Problem statement:
Should a line in the entries below contain "classification", return that line.

[Before-and-after change records]
★ ★ ★ ★ ★ ★ ★

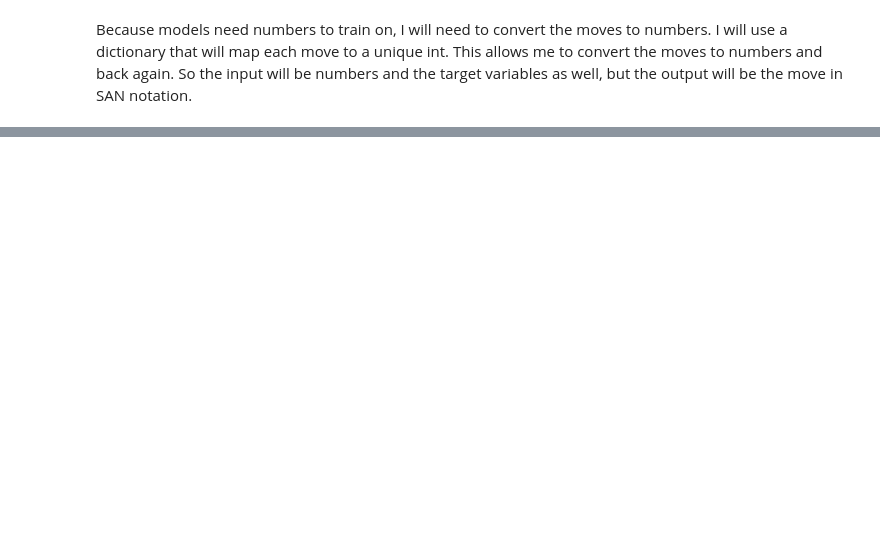
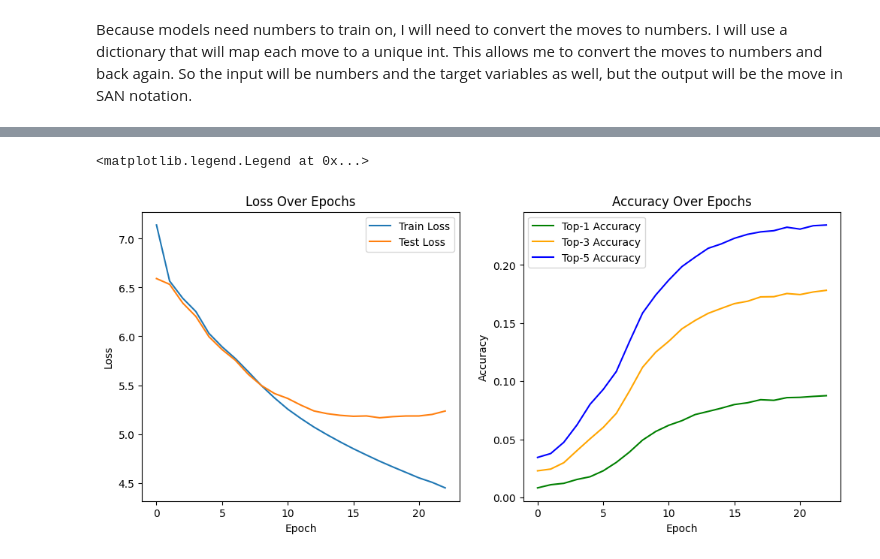
Before and after one commit to anass1090/chessmoves_predictor, a Jupyter notebook: EDA.ipynb, the cells around one changed output, grey strips where cells are left out. Saved outputs shown, nothing was run; the diff lists cells and outputs as text; code cells hidden in the pictures; blank space fills up the shorter version.

```diff
--- a/EDA.ipynb
+++ b/EDA.ipynb
@@ -420,0 +760,13 @@ This is a classification problem, where I need to classify the next move based o
+# %%
+def collateCombined(batch, pad_idx):
+    # Unpack all 5 fields from each item in the batch
+    move_seqs, lengths, boards, features, targets = zip(*batch)
+
+    # Pad move sequences to max length in batch
+    move_seqs_padded = pad_sequence(move_seqs, batch_first=True, padding_value=pad_idx)
+    lengths = torch.tensor(lengths, dtype=torch.long)
+    boards = torch.stack(boards)             # (B, 12, 8, 8)
+    features = torch.stack(features)         # (B, 8)
+    targets = torch.tensor(targets, dtype=torch.long)
+
+    return move_seqs_padded, lengths, boards, features, targets
@@ -420,0 +907,57 @@ This is a classification problem, where I need to classify the next move based o
+# %%
+json_path = "../Chess_visualization/data/lichess_move_dataset.json"
+vocab = build_vocab(json_path)
+dataset = ChessMoveDatasetCombined(json_path, vocab)
+
+train_idx, test_idx = train_test_split(list(range(len(dataset))), test_size=0.2, random_state=42)
+train_dataset = Subset(dataset, train_idx)
+test_dataset = Subset(dataset, test_idx)
+pad_idx = vocab["<PAD>"]
+collate_fn = partial(collateCombined, pad_idx=pad_idx)
+
+train_loader = DataLoader(
+    train_dataset,
+    batch_size=4092,
+    shuffle=True,
+    num_workers=12,
+    pin_memory=True,
+    collate_fn=collate_fn
+)
+
+test_loader = DataLoader(
+    test_dataset,
+    batch_size=4092,
+    num_workers=12,
+    pin_memory=True,
+    collate_fn=collate_fn
+)
+
+model = LSTMPlusPositionModel(vocab_size=len(vocab))
+history = train_combined_model(
+    model,
+    train_loader,
+    test_loader,
+    epochs=100,
+    patience=5,
+    save_best_path="../Chess_visualization/models/lstm.pt"
+)
+
+# Plot results
+plt.figure(figsize=(12, 5))
+plt.subplot(1, 2, 1)
+plt.plot(history["train_loss"], label="Train Loss")
+plt.plot(history["test_loss"], label="Test Loss")
+plt.xlabel("Epoch")
+plt.ylabel("Loss")
+plt.title("Loss Over Epochs")
+plt.legend()
+
+plt.subplot(1, 2, 2)
+plt.plot(history["test_acc"], label="Top-1 Accuracy", color='green')
+plt.plot(history["test_acc_top3"], label="Top-3 Accuracy", color='orange')
+plt.plot(history["test_acc_top5"], label="Top-5 Accuracy", color='blue')
+plt.xlabel("Epoch")
+plt.ylabel("Accuracy")
+plt.title("Accuracy Over Epochs")
+plt.legend()
+# %% [output]
@@ -420,0 +981,2 @@ This is a classification problem, where I need to classify the next move based o
+<matplotlib.legend.Legend at 0x...>
+[figure, added]
```
Also changed, not shown: parts of 20 cells of this notebook.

★ ★ ★ ★ ★ ★ ★

Reply to the task:
@@ -420,0 +760,13 @@ This is a classification problem, where I need to classify the next move based o
@@ -420,0 +907,57 @@ This is a classification problem, where I need to classify the next move based o
@@ -420,0 +981,2 @@ This is a classification problem, where I need to classify the next move based o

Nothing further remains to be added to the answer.